small white dog celebrating birthday with party hat - featured image for continuous improvement blog by truby achievements

Last Updated on May 3, 2024 by Bill Truby

Would you like to learn how to party with a purpose? I’ll show you how to do that AND improve yourself in the process! (I suppose now I have the attention of my party animal friends).

Achieve Continuous Improvement through Meaningful Celebration

For years, we have been teaching leaders how to promote continuous improvement in their staff by conducting a “meaningful celebration process.” The process has four parts.

But the process applies to more than just business teams. It can also apply to sports teams or community groups, even individual achievements. This Nudge is your excuse to PARTY – and get better when you do. Following are the four parts of a meaningful celebration.

1. The “Party Factor”

This is the part where you plan something fun that you, or a team of people, can look forward to experiencing once the goal is achieved. Notice, you LOOK FORWARD to this. It’s not a surprise. You don’t just stop and say, “We’ve been working hard. Let’s party!” Though you may DO that from time to time, it is not a part of your “meaningful celebration, continuous improvement” process.  Also, make the Party Factor something congruent with the effort. It could be a free pizza lunch or a Caribbean cruise, depending on the level of achievement.

2. Recognition and Appreciation

During this part of the process there are thank you notes written, acknowledgements given, and recognition expressed for those who were a part of making the achievement happen.

3. Learning – What went well? What didn’t go well?

This is the learning part of the celebration process. Asking, “What went well?” helps you understand the success so you can repeat it. If you’re successful and don’t know how you were successful, you’re not good; you’re just lucky. And, of course, asking “What didn’t go well,” enables you to understand what went wrong, why it went wrong, and how to prevent the same mistake from happening again.

4. Transfer the Learning

After you have learned about your successes and mistakes and how they happened, you can help others by transferring that learning to people who can benefit. In a company that has a team of teams, the entire company gets better as each team builds off of another team’s successes and learns how to avoid their mistakes. With individual achievements, it is a meaningful gift to share with others how they can be successful too…and how they can avoid making your mistakes.

This simple process is fun, yet holds a power to propel you, or a team of people, beyond a current achievement to an even greater one.

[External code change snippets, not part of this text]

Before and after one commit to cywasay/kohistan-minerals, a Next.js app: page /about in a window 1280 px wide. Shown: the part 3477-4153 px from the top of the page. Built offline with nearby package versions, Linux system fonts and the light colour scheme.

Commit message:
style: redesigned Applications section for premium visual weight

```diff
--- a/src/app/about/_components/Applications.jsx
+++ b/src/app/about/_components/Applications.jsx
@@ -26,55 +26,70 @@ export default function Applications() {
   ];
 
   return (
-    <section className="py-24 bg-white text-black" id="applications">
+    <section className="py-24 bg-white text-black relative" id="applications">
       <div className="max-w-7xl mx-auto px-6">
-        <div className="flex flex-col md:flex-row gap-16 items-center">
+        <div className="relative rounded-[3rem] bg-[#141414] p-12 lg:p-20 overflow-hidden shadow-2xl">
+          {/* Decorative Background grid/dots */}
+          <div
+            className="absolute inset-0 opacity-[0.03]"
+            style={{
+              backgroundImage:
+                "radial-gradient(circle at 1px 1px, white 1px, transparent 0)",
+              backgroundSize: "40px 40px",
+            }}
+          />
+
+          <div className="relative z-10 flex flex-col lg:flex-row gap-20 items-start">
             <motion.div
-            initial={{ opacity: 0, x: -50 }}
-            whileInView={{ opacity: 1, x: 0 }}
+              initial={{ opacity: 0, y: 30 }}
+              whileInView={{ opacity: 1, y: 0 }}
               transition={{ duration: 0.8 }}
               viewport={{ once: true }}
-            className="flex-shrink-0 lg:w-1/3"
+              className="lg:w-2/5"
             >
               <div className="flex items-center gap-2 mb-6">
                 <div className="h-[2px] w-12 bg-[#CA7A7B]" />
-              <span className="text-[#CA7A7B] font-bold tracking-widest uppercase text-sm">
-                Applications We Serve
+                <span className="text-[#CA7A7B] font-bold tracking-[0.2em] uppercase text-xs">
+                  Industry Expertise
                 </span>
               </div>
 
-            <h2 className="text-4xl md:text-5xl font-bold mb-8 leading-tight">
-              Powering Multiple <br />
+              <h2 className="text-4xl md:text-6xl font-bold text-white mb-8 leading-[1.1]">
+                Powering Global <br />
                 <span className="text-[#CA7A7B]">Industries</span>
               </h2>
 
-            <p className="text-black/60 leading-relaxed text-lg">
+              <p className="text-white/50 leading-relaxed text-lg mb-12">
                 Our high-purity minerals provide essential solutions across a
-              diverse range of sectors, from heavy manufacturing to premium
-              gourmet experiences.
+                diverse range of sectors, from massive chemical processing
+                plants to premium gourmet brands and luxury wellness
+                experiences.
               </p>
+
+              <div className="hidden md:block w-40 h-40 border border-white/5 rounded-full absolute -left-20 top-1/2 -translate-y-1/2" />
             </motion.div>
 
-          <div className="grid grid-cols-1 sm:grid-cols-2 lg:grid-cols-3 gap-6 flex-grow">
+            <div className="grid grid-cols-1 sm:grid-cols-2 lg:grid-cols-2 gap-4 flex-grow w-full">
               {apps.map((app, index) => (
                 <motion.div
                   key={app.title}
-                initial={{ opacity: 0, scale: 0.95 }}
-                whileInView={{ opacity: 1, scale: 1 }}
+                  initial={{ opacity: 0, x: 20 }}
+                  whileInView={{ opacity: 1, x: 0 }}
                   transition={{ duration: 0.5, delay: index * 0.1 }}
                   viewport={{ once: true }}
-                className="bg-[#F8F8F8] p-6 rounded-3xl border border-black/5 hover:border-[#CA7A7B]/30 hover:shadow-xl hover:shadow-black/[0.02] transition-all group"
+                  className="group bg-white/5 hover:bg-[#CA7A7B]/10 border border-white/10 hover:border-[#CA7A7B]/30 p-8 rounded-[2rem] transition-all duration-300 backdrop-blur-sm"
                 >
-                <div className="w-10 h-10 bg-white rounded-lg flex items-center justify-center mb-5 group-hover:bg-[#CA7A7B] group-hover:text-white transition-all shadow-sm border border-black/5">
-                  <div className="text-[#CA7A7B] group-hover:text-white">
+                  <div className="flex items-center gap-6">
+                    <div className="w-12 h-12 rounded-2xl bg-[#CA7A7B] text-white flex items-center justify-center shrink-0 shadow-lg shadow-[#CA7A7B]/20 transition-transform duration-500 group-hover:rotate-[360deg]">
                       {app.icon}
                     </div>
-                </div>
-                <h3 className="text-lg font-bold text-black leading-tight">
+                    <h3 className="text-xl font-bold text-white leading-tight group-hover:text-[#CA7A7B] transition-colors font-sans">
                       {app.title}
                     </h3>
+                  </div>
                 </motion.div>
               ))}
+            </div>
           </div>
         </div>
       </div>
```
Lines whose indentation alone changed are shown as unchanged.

Note: The Party Factor doesn’t have to come first. One company we worked with did that part SO well, they had to do it AFTER the other three parts. If they partied first, they would have never remembered the other three parts.

Bill Truby

Founder and President of Truby Achievements